A uniting theme here is movement, and by way of example, we offer Milton Resnick’s 1959 oil-on-canvas painting The Hunter. Resnick was once described as a “Monet for the nuclear age,” and as exhibition curator Amy Brandt asks, is this canvas the quick rush of a hunter through a forest or the pounding heartbeat of the hunted?
GALLERY 251: Materiality
This gallery draws attention to the physical properties of the artist’s chosen materials, whether they are soaked, stained and paint-dripped canvases or menacing shards of glass. These artists literally or metaphorically ask you to think about the process of creation.
See how Morris Louis created a lyrical, powerful composition not by moving a brush, but by tilting, pleating and moving the canvas.

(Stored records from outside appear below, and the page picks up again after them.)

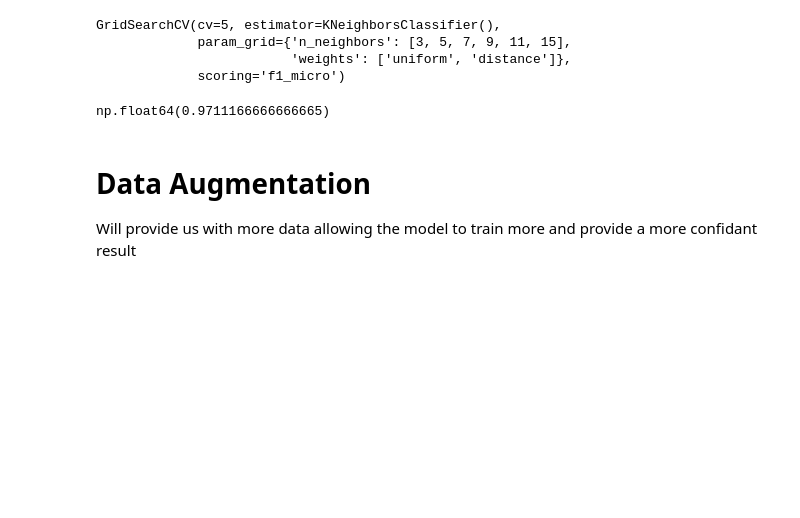
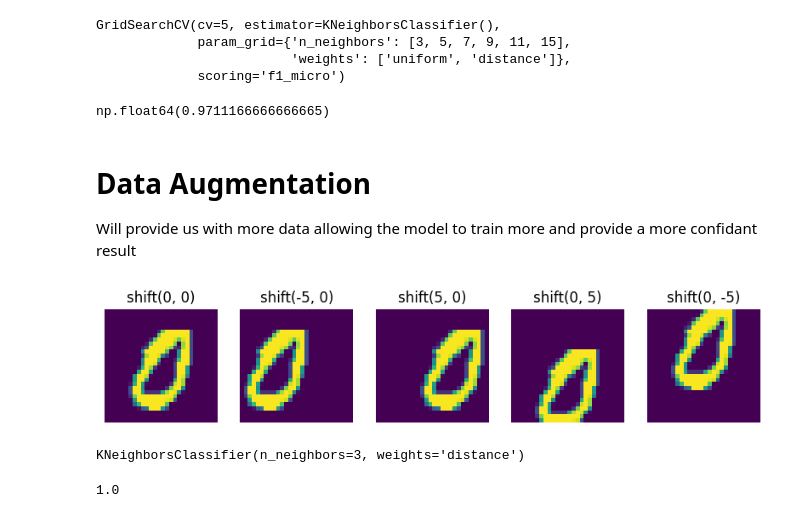
Before and after one commit to kdallash/kaggle_housing_Regression-, a Jupyter notebook: hallo_world_classification/hallo_world_classification.ipynb, the cells around one changed output. Drawn from its saved outputs; the diff is of its cells as text; code cells hidden in the pictures; blank space fills up the shorter version.

```diff
--- a/hallo_world_classification/hallo_world_classification.ipynb
+++ b/hallo_world_classification/hallo_world_classification.ipynb
@@ -100,0 +103,19 @@ Will provide us with more data allowing the model to train more and provide a mo
+# %%
+# def a function to shift the image
+def shift_img(image,dx,dy):
+    image =image.reshape((28,28))
+    shifted_image = shift(image, [dy, dx], cval=0, mode="constant")
+    return shifted_image.reshape([-1])
+# %%
+# make sure the function work
+plt.figure(figsize=(12, 3))
+rand_imag = X[81]
+axis = [(0,0),(-5, 0), (5, 0), (0, 5), (0, -5)] # 5 for visability
+for idx, (dx, dy) in enumerate(axis):
+    plt.subplot(1,6,idx +1)
+    show_number(shift_img(image=rand_imag,dx=dx,dy=dy))
+    plt.title(f"shift{(dx,dy)}")
+    plt.axis("off")
+    plt.gca().set_aspect("equal")
+# %% [output]
+[figure, added]
@@ -100,0 +138,10 @@ Will provide us with more data allowing the model to train more and provide a mo
+# %%
+knn = KNeighborsClassifier(**Grid_Search.best_params_)
+knn.fit(X_train_augmented,y_train_augmented)
+# %% [output]
+KNeighborsClassifier(n_neighbors=3, weights='distance')
+# %%
+from sklearn.metrics import f1_score
+f1_score(y_test, knn.predict(x_test),average="micro")
+# %% [output]
+1.0
```
Also changed, not shown: parts of 3 cells of this notebook, 12 other files.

GALLERY 245: New Acquisitions
A selection of recent gifts from Renee and Paul Mansheim, longtime Norfolk residents and friends of the Museum, offer compelling reflections of contemporary society. Two works by the collaborative team Bradley McCallum and Jacqueline Tarry reflect on moments in African-American history. Also included are a playful video by Liliana Porter and important works by Andy Goldsworthy and William Kentridge.
See Michal Rovner’s Petri dish of tiny human organisms.
GALLERY 246: See Me
This gallery explores the ways in which artists depict themselves and others. Alex Katz and Barkley Hendricks pushed artistic boundaries with their cool and straightforward style of portraiture. In their powerful and haunting paintings, Bob Thompson and A. B. Jackson ruminate on the estrangement and daily struggles of African-Americans in our society. Elizabeth Catlett’s sculpture, Ife, testifies to her skill and reputation as one of the greatest figurative sculptors of the 20th century.
Gandy Brodie hung out with musicians such as Billie Holliday. See his 1958 painting Young Musicians here.